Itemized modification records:
────────────────

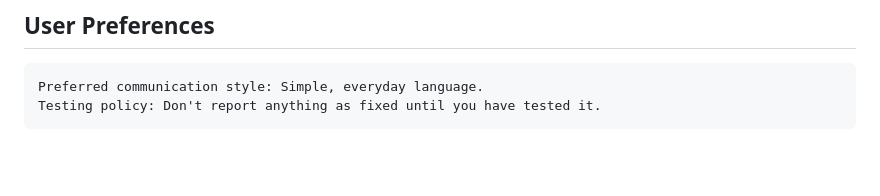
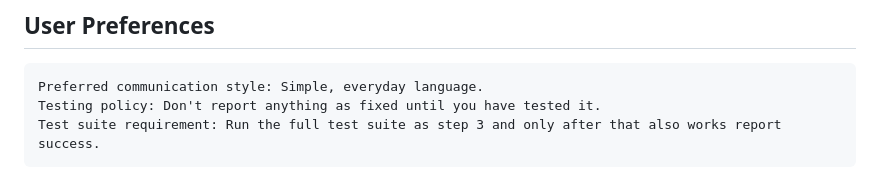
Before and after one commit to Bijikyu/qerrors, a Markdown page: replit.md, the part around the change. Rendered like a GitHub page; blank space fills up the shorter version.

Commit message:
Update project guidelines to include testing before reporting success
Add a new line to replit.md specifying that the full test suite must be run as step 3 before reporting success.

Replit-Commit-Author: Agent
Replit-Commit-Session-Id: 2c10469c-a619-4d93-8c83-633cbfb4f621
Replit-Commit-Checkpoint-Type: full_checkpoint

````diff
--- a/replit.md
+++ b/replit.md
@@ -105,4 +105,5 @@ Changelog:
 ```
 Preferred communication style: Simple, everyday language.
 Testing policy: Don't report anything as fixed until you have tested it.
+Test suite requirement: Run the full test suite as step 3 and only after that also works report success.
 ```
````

────────────────

TASK DIRECTIONS: Every line that holds the word "suite" should be copied from the records above.

TASK RESULT:
Add a new line to replit.md specifying that the full test suite must be run as step 3 before reporting success.
+Test suite requirement: Run the full test suite as step 3 and only after that also works report success.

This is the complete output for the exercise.